## WHAT TO PRODUCE
Keep the text of the data exactly as it is and omit each picture from the copy.

## EXERCISE MATERIAL
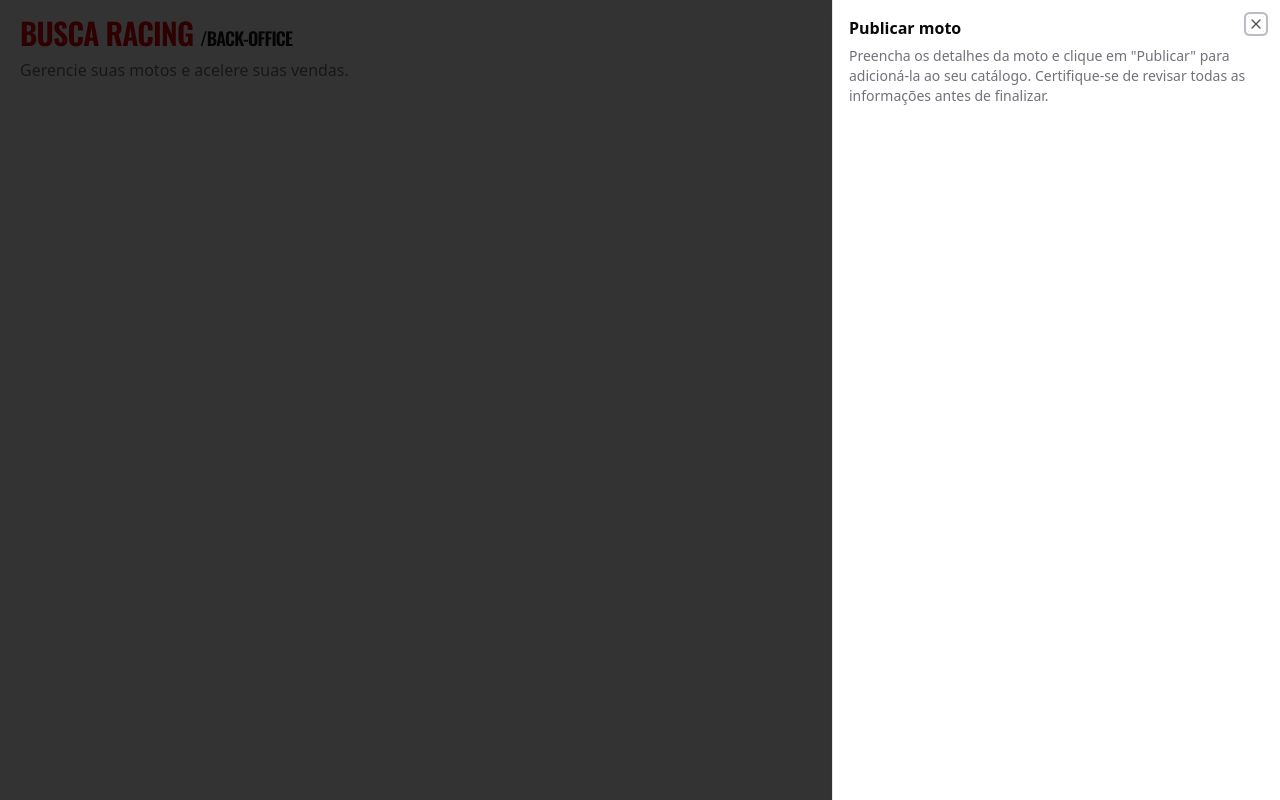
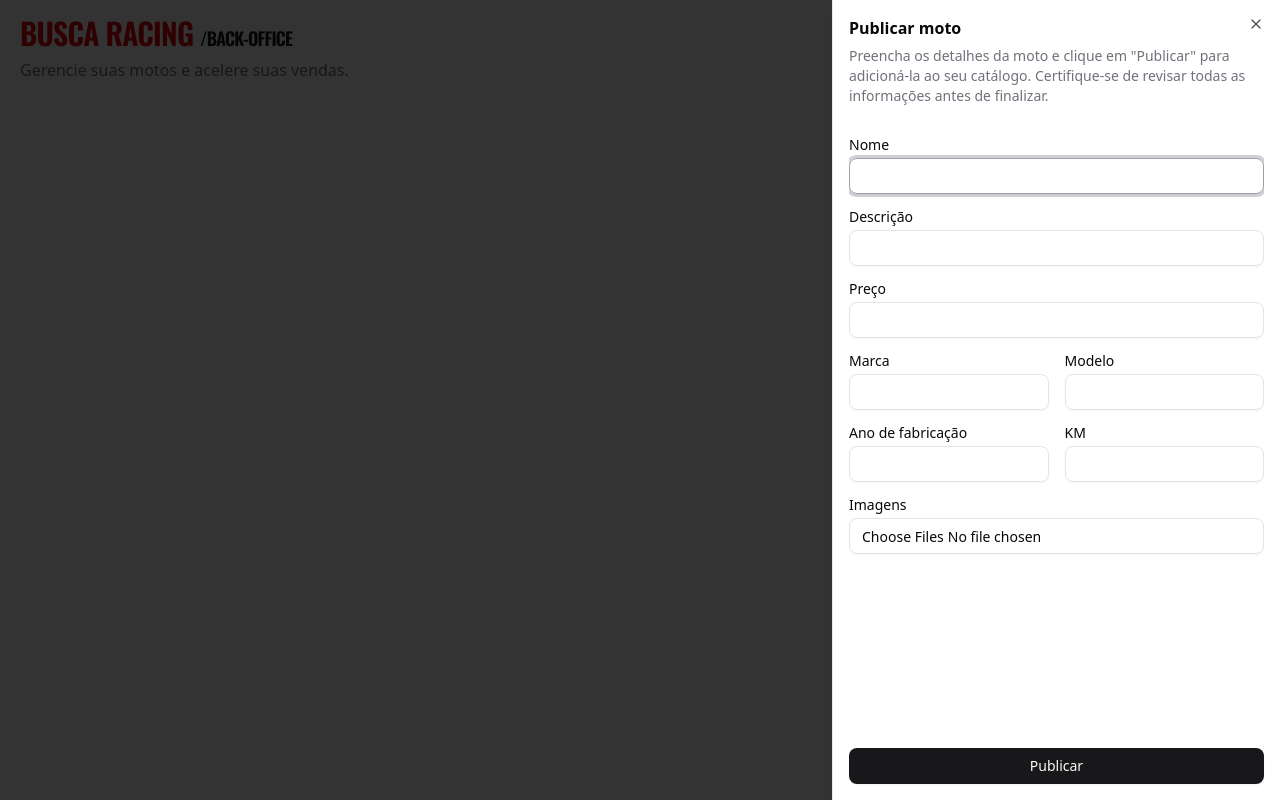
Before and after one commit to joaoliveirapb/buscaracing-web, a React (Vite) app: page / in a window 1280 px wide. Both pictures are taken after a click on the button "Publicar moto". Built offline with nearby package versions, Linux system fonts and the light colour scheme.

Commit message:
feat: create create-moto component

```diff
--- a/package.json
+++ b/package.json
@@ -11,6 +11,7 @@
   },
   "dependencies": {
     "@radix-ui/react-dialog": "^1.1.6",
+    "@radix-ui/react-label": "^2.1.2",
     "@radix-ui/react-slot": "^1.1.2",
     "@tailwindcss/vite": "^4.0.9",
     "class-variance-authority": "^0.7.1",
--- a/src/app.tsx
+++ b/src/app.tsx
@@ -1,11 +1,6 @@
-import {
-  Sheet,
-  SheetContent,
-  SheetDescription,
-  SheetHeader,
-  SheetTitle,
-} from '@/components/ui/sheet'
+import { Sheet } from '@/components/ui/sheet'
 import { Header } from './components/header'
+import { CreateMoto } from './components/create-moto'
 
 export function App() {
   return (
@@ -14,16 +9,7 @@ export function App() {
         <Header />
       </main>
 
-      <SheetContent className="!max-w-md">
-        <SheetHeader>
-          <SheetTitle>Publicar moto</SheetTitle>
-          <SheetDescription>
-            Preencha os detalhes da moto e clique em "Publicar" para adicioná-la
-            ao seu catálogo. Certifique-se de revisar todas as informações antes
-            de finalizar.
-          </SheetDescription>
-        </SheetHeader>
-      </SheetContent>
+      <CreateMoto />
     </Sheet>
   )
 }
--- /dev/null
+++ b/src/components/create-moto.tsx
@@ -0,0 +1,77 @@
+import {
+  SheetClose,
+  SheetContent,
+  SheetDescription,
+  SheetHeader,
+  SheetTitle,
+} from '@/components/ui/sheet'
+import { Label } from './ui/label'
+import { Input } from './ui/input'
+import { Button } from './ui/button'
+
+export function CreateMoto() {
+  return (
+    <SheetContent className="!max-w-md">
+      <SheetHeader>
+        <SheetTitle>Publicar moto</SheetTitle>
+        <SheetDescription>
+          Preencha os detalhes da moto e clique em "Publicar" para adicioná-la
+          ao seu catálogo. Certifique-se de revisar todas as informações antes
+          de finalizar.
+        </SheetDescription>
+      </SheetHeader>
+
+      <form className="flex flex-col gap-4 px-4 pb-4 h-[calc(100%-138px)]">
+        <div className="flex-1 flex flex-col gap-4 pb-1 overflow-y-auto scrollbar-hidden">
+          <section className="space-y-1.5">
+            <Label>Nome</Label>
+            <Input />
+          </section>
+
+          <section className="space-y-1.5">
+            <Label>Descrição</Label>
+            <Input />
+          </section>
+
+          <section className="space-y-1.5">
+            <Label>Preço</Label>
+            <Input />
+          </section>
+
+          <section className="grid grid-cols-2 gap-4">
+            <div className="space-y-1.5">
+              <Label>Marca</Label>
+              <Input />
+            </div>
+
+            <div className="space-y-1.5">
+              <Label>Modelo</Label>
+              <Input />
+            </div>
+          </section>
+
+          <section className="grid grid-cols-2 gap-4">
+            <div className="space-y-1.5">
+              <Label>Ano de fabricação</Label>
+              <Input />
+            </div>
+
+            <div className="space-y-1.5">
+              <Label>KM</Label>
+              <Input />
+            </div>
+          </section>
+
+          <section className="space-y-1.5">
+            <Label>Imagens</Label>
+            <Input type="file" multiple />
+          </section>
+        </div>
+
+        <SheetClose asChild>
+          <Button type="submit">Publicar</Button>
+        </SheetClose>
+      </form>
+    </SheetContent>
+  )
+}
--- /dev/null
+++ b/src/components/ui/input.tsx
@@ -0,0 +1,21 @@
+import * as React from "react"
+
+import { cn } from "@/lib/utils"
+
+function Input({ className, type, ...props }: React.ComponentProps<"input">) {
+  return (
+    <input
+      type={type}
+      data-slot="input"
+      className={cn(
+        "border-input file:text-foreground placeholder:text-muted-foreground selection:bg-primary selection:text-primary-foreground flex h-9 w-full min-w-0 rounded-md border bg-transparent px-3 py-1 text-base shadow-xs transition-[color,box-shadow] outline-none file:inline-flex file:h-7 file:border-0 file:bg-transparent file:text-sm file:font-medium disabled:pointer-events-none disabled:cursor-not-allowed disabled:opacity-50 md:text-sm",
+        "focus-visible:border-ring focus-visible:ring-ring/50 focus-visible:ring-[3px]",
+        "aria-invalid:ring-destructive/20 dark:aria-invalid:ring-destructive/40 aria-invalid:border-destructive",
+        className
+      )}
+      {...props}
+    />
+  )
+}
+
+export { Input }
--- /dev/null
+++ b/src/components/ui/label.tsx
@@ -0,0 +1,22 @@
+import * as React from "react"
+import * as LabelPrimitive from "@radix-ui/react-label"
+
+import { cn } from "@/lib/utils"
+
+function Label({
+  className,
+  ...props
+}: React.ComponentProps<typeof LabelPrimitive.Root>) {
+  return (
+    <LabelPrimitive.Root
+      data-slot="label"
+      className={cn(
+        "flex items-center gap-2 text-sm leading-none font-medium select-none group-data-[disabled=true]:pointer-events-none group-data-[disabled=true]:opacity-50 peer-disabled:cursor-not-allowed peer-disabled:opacity-50",
+        className
+      )}
+      {...props}
+    />
+  )
+}
+
+export { Label }
--- a/src/index.css
+++ b/src/index.css
@@ -120,6 +120,16 @@
   padding: 0 20px;
 }
 
+@layer utilities {
+  .scrollbar-hidden {
+    -ms-overflow-style: none; /* IE e Edge */
+    scrollbar-width: none; /* Firefox */
+  }
+  .scrollbar-hidden::-webkit-scrollbar {
+    display: none; /* Chrome, Safari e Opera */
+  }
+}
+
 @layer base {
   * {
     @apply border-border outline-ring/50;
```
Also changed, not shown: 1 other file (tests, documents, lock files or other folders).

## THE ANSWER
Before and after one commit to joaoliveirapb/buscaracing-web, a React (Vite) app: page / in a window 1280 px wide. Both pictures are taken after a click on the button "Publicar moto". Built offline with nearby package versions, Linux system fonts and the light colour scheme.

Commit message:
feat: create create-moto component

```diff
--- a/package.json
+++ b/package.json
@@ -11,6 +11,7 @@
   },
   "dependencies": {
     "@radix-ui/react-dialog": "^1.1.6",
+    "@radix-ui/react-label": "^2.1.2",
     "@radix-ui/react-slot": "^1.1.2",
     "@tailwindcss/vite": "^4.0.9",
     "class-variance-authority": "^0.7.1",
--- a/src/app.tsx
+++ b/src/app.tsx
@@ -1,11 +1,6 @@
-import {
-  Sheet,
-  SheetContent,
-  SheetDescription,
-  SheetHeader,
-  SheetTitle,
-} from '@/components/ui/sheet'
+import { Sheet } from '@/components/ui/sheet'
 import { Header } from './components/header'
+import { CreateMoto } from './components/create-moto'
 
 export function App() {
   return (
@@ -14,16 +9,7 @@ export function App() {
         <Header />
       </main>
 
-      <SheetContent className="!max-w-md">
-        <SheetHeader>
-          <SheetTitle>Publicar moto</SheetTitle>
-          <SheetDescription>
-            Preencha os detalhes da moto e clique em "Publicar" para adicioná-la
-            ao seu catálogo. Certifique-se de revisar todas as informações antes
-            de finalizar.
-          </SheetDescription>
-        </SheetHeader>
-      </SheetContent>
+      <CreateMoto />
     </Sheet>
   )
 }
--- /dev/null
+++ b/src/components/create-moto.tsx
@@ -0,0 +1,77 @@
+import {
+  SheetClose,
+  SheetContent,
+  SheetDescription,
+  SheetHeader,
+  SheetTitle,
+} from '@/components/ui/sheet'
+import { Label } from './ui/label'
+import { Input } from './ui/input'
+import { Button } from './ui/button'
+
+export function CreateMoto() {
+  return (
+    <SheetContent className="!max-w-md">
+      <SheetHeader>
+        <SheetTitle>Publicar moto</SheetTitle>
+        <SheetDescription>
+          Preencha os detalhes da moto e clique em "Publicar" para adicioná-la
+          ao seu catálogo. Certifique-se de revisar todas as informações antes
+          de finalizar.
+        </SheetDescription>
+      </SheetHeader>
+
+      <form className="flex flex-col gap-4 px-4 pb-4 h-[calc(100%-138px)]">
+        <div className="flex-1 flex flex-col gap-4 pb-1 overflow-y-auto scrollbar-hidden">
+          <section className="space-y-1.5">
+            <Label>Nome</Label>
+            <Input />
+          </section>
+
+          <section className="space-y-1.5">
+            <Label>Descrição</Label>
+            <Input />
+          </section>
+
+          <section className="space-y-1.5">
+            <Label>Preço</Label>
+            <Input />
+          </section>
+
+          <section className="grid grid-cols-2 gap-4">
+            <div className="space-y-1.5">
+              <Label>Marca</Label>
+              <Input />
+            </div>
+
+            <div className="space-y-1.5">
+              <Label>Modelo</Label>
+              <Input />
+            </div>
+          </section>
+
+          <section className="grid grid-cols-2 gap-4">
+            <div className="space-y-1.5">
+              <Label>Ano de fabricação</Label>
+              <Input />
+            </div>
+
+            <div className="space-y-1.5">
+              <Label>KM</Label>
+              <Input />
+            </div>
+          </section>
+
+          <section className="space-y-1.5">
+            <Label>Imagens</Label>
+            <Input type="file" multiple />
+          </section>
+        </div>
+
+        <SheetClose asChild>
+          <Button type="submit">Publicar</Button>
+        </SheetClose>
+      </form>
+    </SheetContent>
+  )
+}
--- /dev/null
+++ b/src/components/ui/input.tsx
@@ -0,0 +1,21 @@
+import * as React from "react"
+
+import { cn } from "@/lib/utils"
+
+function Input({ className, type, ...props }: React.ComponentProps<"input">) {
+  return (
+    <input
+      type={type}
+      data-slot="input"
+      className={cn(
+        "border-input file:text-foreground placeholder:text-muted-foreground selection:bg-primary selection:text-primary-foreground flex h-9 w-full min-w-0 rounded-md border bg-transparent px-3 py-1 text-base shadow-xs transition-[color,box-shadow] outline-none file:inline-flex file:h-7 file:border-0 file:bg-transparent file:text-sm file:font-medium disabled:pointer-events-none disabled:cursor-not-allowed disabled:opacity-50 md:text-sm",
+        "focus-visible:border-ring focus-visible:ring-ring/50 focus-visible:ring-[3px]",
+        "aria-invalid:ring-destructive/20 dark:aria-invalid:ring-destructive/40 aria-invalid:border-destructive",
+        className
+      )}
+      {...props}
+    />
+  )
+}
+
+export { Input }
--- /dev/null
+++ b/src/components/ui/label.tsx
@@ -0,0 +1,22 @@
+import * as React from "react"
+import * as LabelPrimitive from "@radix-ui/react-label"
+
+import { cn } from "@/lib/utils"
+
+function Label({
+  className,
+  ...props
+}: React.ComponentProps<typeof LabelPrimitive.Root>) {
+  return (
+    <LabelPrimitive.Root
+      data-slot="label"
+      className={cn(
+        "flex items-center gap-2 text-sm leading-none font-medium select-none group-data-[disabled=true]:pointer-events-none group-data-[disabled=true]:opacity-50 peer-disabled:cursor-not-allowed peer-disabled:opacity-50",
+        className
+      )}
+      {...props}
+    />
+  )
+}
+
+export { Label }
--- a/src/index.css
+++ b/src/index.css
@@ -120,6 +120,16 @@
   padding: 0 20px;
 }
 
+@layer utilities {
+  .scrollbar-hidden {
+    -ms-overflow-style: none; /* IE e Edge */
+    scrollbar-width: none; /* Firefox */
+  }
+  .scrollbar-hidden::-webkit-scrollbar {
+    display: none; /* Chrome, Safari e Opera */
+  }
+}
+
 @layer base {
   * {
     @apply border-border outline-ring/50;
```
Also changed, not shown: 1 other file (tests, documents, lock files or other folders).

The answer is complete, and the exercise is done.